→ WORK TASK: All of the listing should be output exactly, apart from the pictures.
══ RECORDS SUPPLIED
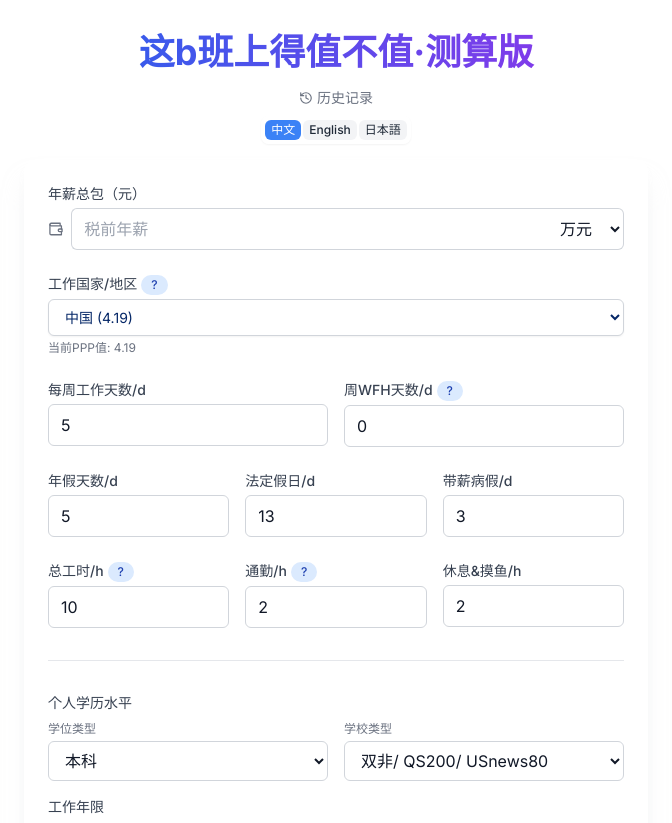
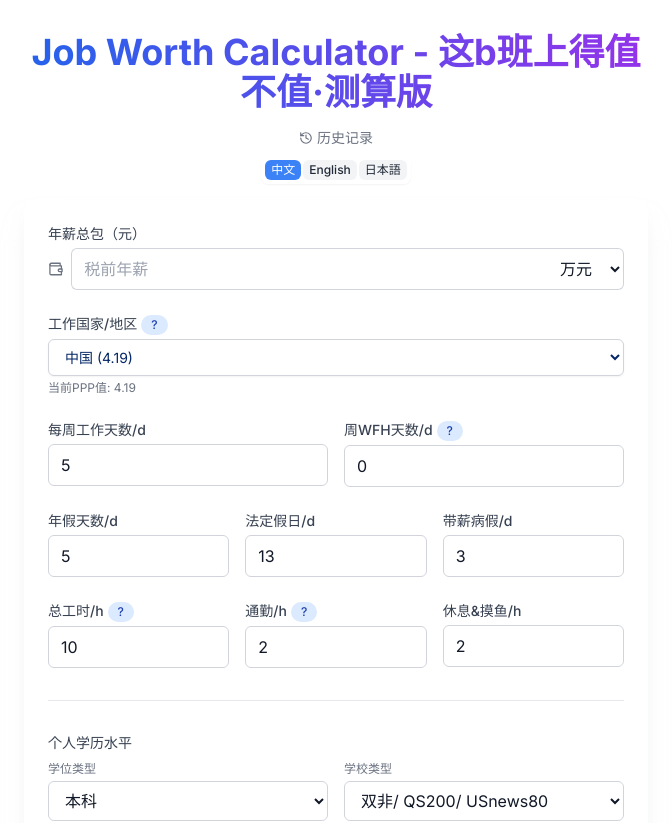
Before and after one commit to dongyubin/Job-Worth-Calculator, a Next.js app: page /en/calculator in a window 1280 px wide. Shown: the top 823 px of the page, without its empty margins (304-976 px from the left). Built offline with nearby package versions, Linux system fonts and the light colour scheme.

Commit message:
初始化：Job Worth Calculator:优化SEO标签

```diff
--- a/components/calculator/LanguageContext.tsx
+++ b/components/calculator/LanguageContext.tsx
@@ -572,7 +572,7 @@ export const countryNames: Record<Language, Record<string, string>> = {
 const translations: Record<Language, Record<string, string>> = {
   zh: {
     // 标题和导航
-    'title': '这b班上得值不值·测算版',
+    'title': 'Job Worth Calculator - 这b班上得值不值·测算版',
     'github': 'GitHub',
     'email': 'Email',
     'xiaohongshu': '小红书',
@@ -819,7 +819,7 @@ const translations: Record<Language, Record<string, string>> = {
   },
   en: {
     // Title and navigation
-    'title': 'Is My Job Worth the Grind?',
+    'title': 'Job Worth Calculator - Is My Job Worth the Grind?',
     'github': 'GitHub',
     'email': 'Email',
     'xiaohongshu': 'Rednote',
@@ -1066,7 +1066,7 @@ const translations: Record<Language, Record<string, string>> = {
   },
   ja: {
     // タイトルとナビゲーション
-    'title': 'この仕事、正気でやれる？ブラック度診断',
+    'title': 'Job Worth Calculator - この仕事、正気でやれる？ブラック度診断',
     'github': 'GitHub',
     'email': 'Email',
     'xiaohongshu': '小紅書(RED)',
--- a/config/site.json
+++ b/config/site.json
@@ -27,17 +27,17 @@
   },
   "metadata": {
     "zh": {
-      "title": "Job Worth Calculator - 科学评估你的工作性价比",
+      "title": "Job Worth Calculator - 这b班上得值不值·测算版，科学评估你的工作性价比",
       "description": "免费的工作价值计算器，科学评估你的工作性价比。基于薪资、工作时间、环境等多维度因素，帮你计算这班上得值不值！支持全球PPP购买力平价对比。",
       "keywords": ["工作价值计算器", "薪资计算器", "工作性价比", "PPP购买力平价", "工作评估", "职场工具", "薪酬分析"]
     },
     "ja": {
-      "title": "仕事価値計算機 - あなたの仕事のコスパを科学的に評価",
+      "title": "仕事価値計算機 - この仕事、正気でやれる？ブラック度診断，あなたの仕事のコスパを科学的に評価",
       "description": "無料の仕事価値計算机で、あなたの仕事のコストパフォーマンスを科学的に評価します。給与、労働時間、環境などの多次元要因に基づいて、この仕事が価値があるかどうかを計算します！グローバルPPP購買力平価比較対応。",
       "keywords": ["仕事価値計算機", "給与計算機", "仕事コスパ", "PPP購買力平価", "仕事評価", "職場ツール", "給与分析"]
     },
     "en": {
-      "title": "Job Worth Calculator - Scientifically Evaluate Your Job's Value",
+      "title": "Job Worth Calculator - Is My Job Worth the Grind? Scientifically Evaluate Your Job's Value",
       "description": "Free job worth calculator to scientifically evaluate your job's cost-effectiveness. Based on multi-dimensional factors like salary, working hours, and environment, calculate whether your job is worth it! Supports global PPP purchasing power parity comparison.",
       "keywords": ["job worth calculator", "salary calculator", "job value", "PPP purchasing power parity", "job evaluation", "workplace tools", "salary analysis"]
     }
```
════
→ WRITTEN REPLY:
Before and after one commit to dongyubin/Job-Worth-Calculator, a Next.js app: page /en/calculator in a window 1280 px wide. Shown: the top 823 px of the page, without its empty margins (304-976 px from the left). Built offline with nearby package versions, Linux system fonts and the light colour scheme.

Commit message:
初始化：Job Worth Calculator:优化SEO标签

```diff
--- a/components/calculator/LanguageContext.tsx
+++ b/components/calculator/LanguageContext.tsx
@@ -572,7 +572,7 @@ export const countryNames: Record<Language, Record<string, string>> = {
 const translations: Record<Language, Record<string, string>> = {
   zh: {
     // 标题和导航
-    'title': '这b班上得值不值·测算版',
+    'title': 'Job Worth Calculator - 这b班上得值不值·测算版',
     'github': 'GitHub',
     'email': 'Email',
     'xiaohongshu': '小红书',
@@ -819,7 +819,7 @@ const translations: Record<Language, Record<string, string>> = {
   },
   en: {
     // Title and navigation
-    'title': 'Is My Job Worth the Grind?',
+    'title': 'Job Worth Calculator - Is My Job Worth the Grind?',
     'github': 'GitHub',
     'email': 'Email',
     'xiaohongshu': 'Rednote',
@@ -1066,7 +1066,7 @@ const translations: Record<Language, Record<string, string>> = {
   },
   ja: {
     // タイトルとナビゲーション
-    'title': 'この仕事、正気でやれる？ブラック度診断',
+    'title': 'Job Worth Calculator - この仕事、正気でやれる？ブラック度診断',
     'github': 'GitHub',
     'email': 'Email',
     'xiaohongshu': '小紅書(RED)',
--- a/config/site.json
+++ b/config/site.json
@@ -27,17 +27,17 @@
   },
   "metadata": {
     "zh": {
-      "title": "Job Worth Calculator - 科学评估你的工作性价比",
+      "title": "Job Worth Calculator - 这b班上得值不值·测算版，科学评估你的工作性价比",
       "description": "免费的工作价值计算器，科学评估你的工作性价比。基于薪资、工作时间、环境等多维度因素，帮你计算这班上得值不值！支持全球PPP购买力平价对比。",
       "keywords": ["工作价值计算器", "薪资计算器", "工作性价比", "PPP购买力平价", "工作评估", "职场工具", "薪酬分析"]
     },
     "ja": {
-      "title": "仕事価値計算機 - あなたの仕事のコスパを科学的に評価",
+      "title": "仕事価値計算機 - この仕事、正気でやれる？ブラック度診断，あなたの仕事のコスパを科学的に評価",
       "description": "無料の仕事価値計算机で、あなたの仕事のコストパフォーマンスを科学的に評価します。給与、労働時間、環境などの多次元要因に基づいて、この仕事が価値があるかどうかを計算します！グローバルPPP購買力平価比較対応。",
       "keywords": ["仕事価値計算機", "給与計算機", "仕事コスパ", "PPP購買力平価", "仕事評価", "職場ツール", "給与分析"]
     },
     "en": {
-      "title": "Job Worth Calculator - Scientifically Evaluate Your Job's Value",
+      "title": "Job Worth Calculator - Is My Job Worth the Grind? Scientifically Evaluate Your Job's Value",
       "description": "Free job worth calculator to scientifically evaluate your job's cost-effectiveness. Based on multi-dimensional factors like salary, working hours, and environment, calculate whether your job is worth it! Supports global PPP purchasing power parity comparison.",
       "keywords": ["job worth calculator", "salary calculator", "job value", "PPP purchasing power parity", "job evaluation", "workplace tools", "salary analysis"]
     }
```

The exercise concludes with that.